Sedentary behaviour in patients with rheumatoid arthritis: A qualitative study
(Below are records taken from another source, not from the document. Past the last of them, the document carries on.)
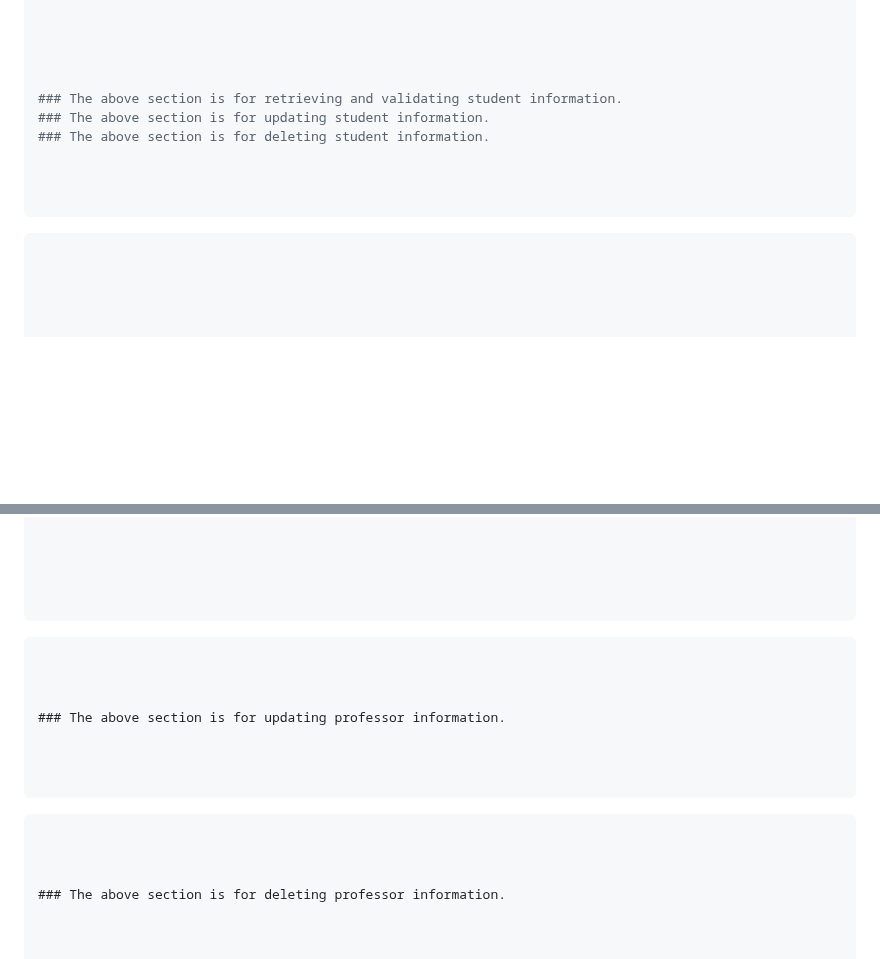
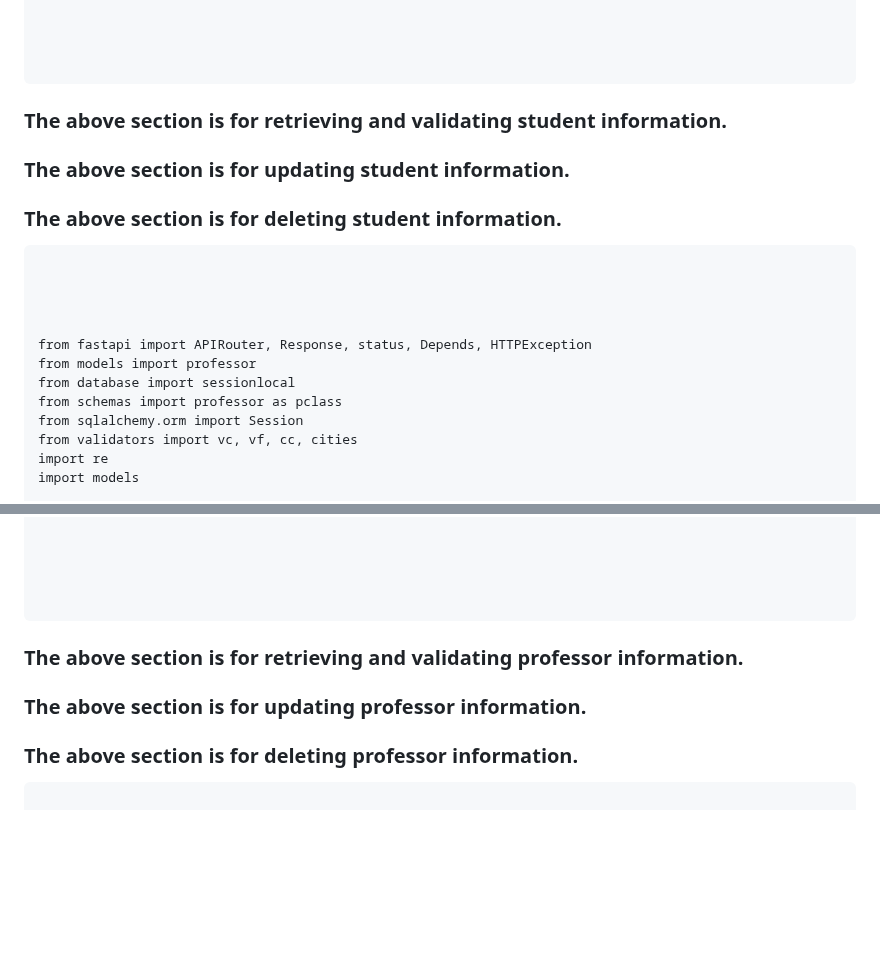
Before and after one commit to erfnrf/UNI_LU_PROJECT, a Markdown page: README.md, 2 parts joined by grey strips. Rendered like a GitHub page; blank space fills up the shorter version.

````diff
--- a/README.md
+++ b/README.md
@@ -240,6 +240,7 @@ def delete_student(student_id: int, db: Session = Depends(get_db)):
 
 
 
+```
 
 ### The above section is for retrieving and validating student information.
 ### The above section is for updating student information.
@@ -247,11 +248,18 @@ def delete_student(student_id: int, db: Session = Depends(get_db)):
 
 
 
-```
 
- ```![image](https://github.com/erfnrf/UNI_LU_PROJECT/assets/142250364/086bc7bc-09e7-47e3-8e10-7826654f75d9)
+ ```
 
 
 
 
+from fastapi import APIRouter, Response, status, Depends, HTTPException
+from models import professor
+from database import sessionlocal
+from schemas import professor as pclass
+from sqlalchemy.orm import Session
+from validators import vc, vf, cc, cities
+import re
+import models
 
@@ -264,20 +369,9 @@ def delete_student(student_id: int, db: Session = Depends(get_db)):
 
 ```
 
- ```![image](https://github.com/erfnrf/UNI_LU_PROJECT/assets/142250364/5e390bb5-2fb9-4973-91ad-8d3393b4050a)
 
-
-
+### The above section is for retrieving and validating professor information.
 ### The above section is for updating professor information.
-
-
-
-```
-
- ```![image](https://github.com/erfnrf/UNI_LU_PROJECT/assets/142250364/9f7d5905-65a0-4cee-8355-1fc3264f3604)
-
-
-
 ### The above section is for deleting professor information.
 
 
````
Also changed, not shown: other parts of README.md (+98 -1 lines).
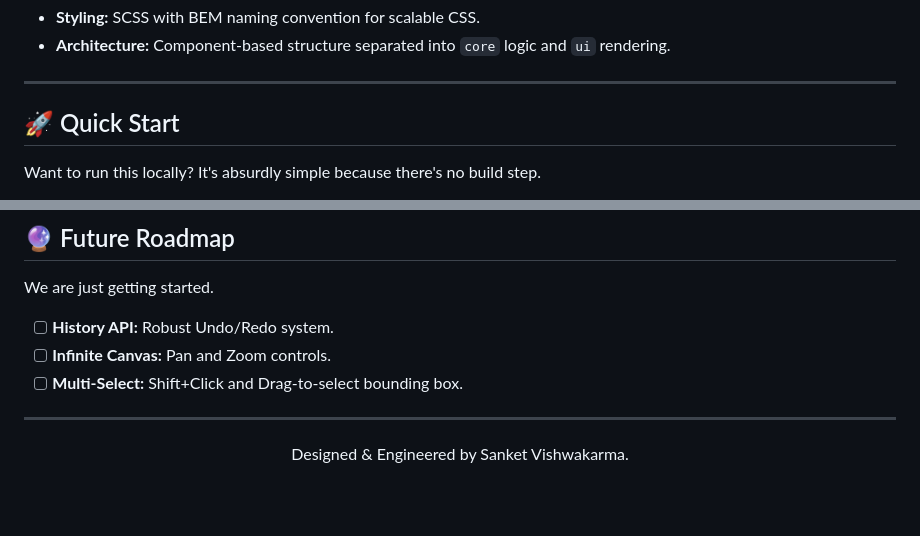
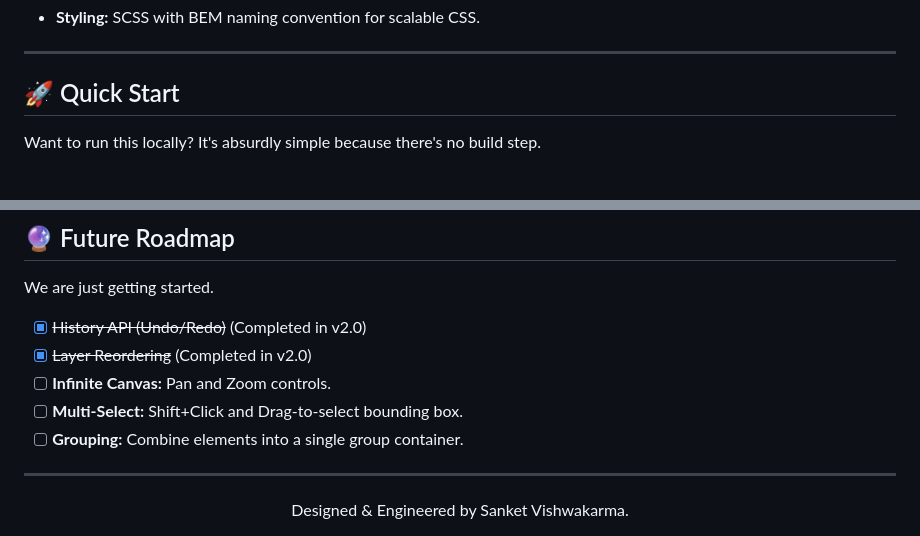
Before and after one commit to VishwakarmaSanket/Enigma-Design-Tool, a Markdown page: README.md, 2 parts joined by grey strips. GitHub-like rendering; blank space fills up the shorter version.

```diff
--- a/README.md
+++ b/README.md
@@ -69,5 +85,4 @@ This project is a showcase of modern, native web technologies:
 * **Styling:** SCSS with BEM naming convention for scalable CSS.
-* **Architecture:** Component-based structure separated into `core` logic and `ui` rendering.
 
 ---
 
@@ -90,9 +105,11 @@ Want to run this locally? It's absurdly simple because there's no build step.
 
 We are just getting started.
 
-* [ ] **History API:** Robust Undo/Redo system.
+* [x] ~~History API (Undo/Redo)~~ (Completed in v2.0)
+* [x] ~~Layer Reordering~~ (Completed in v2.0)
 * [ ] **Infinite Canvas:** Pan and Zoom controls.
 * [ ] **Multi-Select:** Shift+Click and Drag-to-select bounding box.
+* [ ] **Grouping:** Combine elements into a single group container.
 
 ---
 
```
Also changed, not shown: other parts of README.md (+27 -11 lines).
OBJECTIVES To evaluate the oxygen cost of gait and measure physical activity profiles, including time spent sedentary, in people with rheumatoid arthritis (RA) and matched controls. METHOD We recruited 19 people with RA and 19 controls matched for age, sex, and body mass index (BMI). Demographic details and clinical characteristics of the RA population were recorded. Oxygen uptake per metre walked (oxygen cost) was measured in the laboratory using a portable gas analyser. Activity profiles including the number of steps per day, time spent sedentary (sitting or lying down), and intensity of walking were recorded over 5 days using an activity monitor, from which physical activity was classified by intensity categories. Levels of pain, fatigue, anxiety, and depression were recorded. RESULTS People with RA walked with a slower self-selected gait speed (p < 0.001) than controls but there was no difference in the oxygen cost of walking (p = 0.992) between the groups. People with RA took fewer steps (p < 0.001), had increased sedentary time (p = 0.029) and lower time walking at cadences commensurate with moderate to vigorous physical activity (MVPA) compared to controls (p < 0.001). Pain, fatigue, and depression were higher in the RA group (all p < 0.001). CONCLUSIONS The oxygen cost of walking in this cohort of people with RA was similar to that of matched controls but there was an increase in time spent sedentary and a reduction in time spent at cadences commensurate with MVPA. Clinical symptoms such as depression, pain, and fatigue may explain the changes in activity/sedentary behaviours in people with RA and require further investigation.